In a new report on the state of U.S. broadband adoption by the GAO, the government agency said that getting people to adopt is not so much a problem of access, but rather, it’s about other factors instead.
Broadband infrastructure has been widely deployed in developed countries, but broadband adoption rates are more variable because of cost and other factors. In 27 of the 30 OECD countries, including the United States, broadband has been deployed to 90 percent or more of households, regardless of differences in demographic and geographic factors, while broadband adoption rates are affected by factors such as population, cost, and computer ownership. In the United States, which ranks 15th for both deployment and adoption, broadband has been deployed to 95 percent of households, with 26.4 subscribers per 100 inhabitants—above the OECD average of 23.3. (emphasis added)
Why is this important?
The numbers tell a different story than the dire portrait painted by Obama administration officials, who have argued the U.S. is lagging other developed nations significantly when it comes to broadband deployment. But the report notes the U.S. actually stacks up well on availability even when compared to global broadband leaders like Portugal and Denmark, which have much smaller service areas to cover. America’s larger population means those rates are also harder to increase than in the smaller countries.
Indeed it does.
This should put yet another speed bump of caution in front of the FCC and its Chairman, Julius Genachowski. It should also serve as a potent reminder to the special interests, such as the Free Press and Public Knowledge, that getting Americans online is a many-faceted puzzle – one which can’t simply be solved through blunt imposition of 19th Century, Net Neutrality regulation by power-hungry regulators.
Growing the Internet is an important policy goal. Yet, this has been accomplished primarily through market forces and the advance of technology. Largely absent from this equation has been government regulation. Thankfully.

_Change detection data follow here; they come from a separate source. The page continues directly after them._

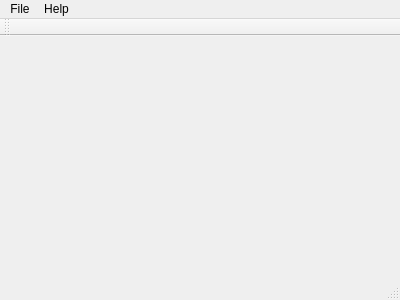
Above: Projects/DaedalicUE4TPSLicenseToolGUI/View/mainwindow.ui from DaedalicEntertainment/ue4-tps-license-tool before the change. Below: the same form after it.
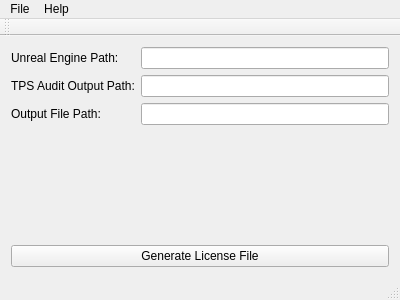
That is the form after the change.

Commit message: Add parsing TPS license data.

Diff of the .ui file:
```diff
--- a/Projects/DaedalicUE4TPSLicenseToolGUI/View/mainwindow.ui
+++ b/Projects/DaedalicUE4TPSLicenseToolGUI/View/mainwindow.ui
@@ -13,7 +13,55 @@
   <property name="windowTitle">
    <string/>
   </property>
-  <widget class="QWidget" name="centralWidget"/>
+  <widget class="QWidget" name="centralWidget">
+   <layout class="QVBoxLayout" name="verticalLayout_2">
+    <item>
+     <layout class="QVBoxLayout" name="verticalLayout">
+      <item>
+       <layout class="QFormLayout" name="formLayout">
+        <item row="0" column="0">
+         <widget class="QLabel" name="labelUnrealEnginePath">
+          <property name="text">
+           <string>Unreal Engine Path:</string>
+          </property>
+         </widget>
+        </item>
+        <item row="0" column="1">
+         <widget class="QLineEdit" name="lineEditUnrealEnginePath"/>
+        </item>
+        <item row="2" column="0">
+         <widget class="QLabel" name="labelOutputFilePath">
+          <property name="text">
+           <string>Output File Path:</string>
+          </property>
+         </widget>
+        </item>
+        <item row="2" column="1">
+         <widget class="QLineEdit" name="lineEditOutputFilePath"/>
+        </item>
+        <item row="1" column="0">
+         <widget class="QLabel" name="labelTPSAuditOutputPath">
+          <property name="text">
+           <string>TPS Audit Output Path:</string>
+          </property>
+         </widget>
+        </item>
+        <item row="1" column="1">
+         <widget class="QLineEdit" name="lineEditTPSAuditOutputPath"/>
+        </item>
+       </layout>
+      </item>
+     </layout>
+    </item>
+    <item>
+     <widget class="QPushButton" name="pushButtonGenerateLicenseFile">
+      <property name="text">
+       <string>Generate License File</string>
+      </property>
+     </widget>
+    </item>
+   </layout>
+  </widget>
   <widget class="QMenuBar" name="menuBar">
    <property name="geometry">
     <rect>
```
The commit also changes 6 other files.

Government policy should promote what has succeeded, and then work in the margins to boost adoption rates among those who have chosen not to, or cannot, connect to the Internet. From there, policymakers should have faith that the workings the marketplace, technological innovation, consumer education, brand reputation management, industry best practices, and current enforcement tools will help to ensure that Americans have the all Internet choices they need and desire.
Net Neutrality regulations – especially Title II reclassification – would unnecessarily hamper these important dynamics. The GAO study goes a long way to affirm just how effective the marketplace has been in getting Americans online with only a minimum of direct government regulation and interference.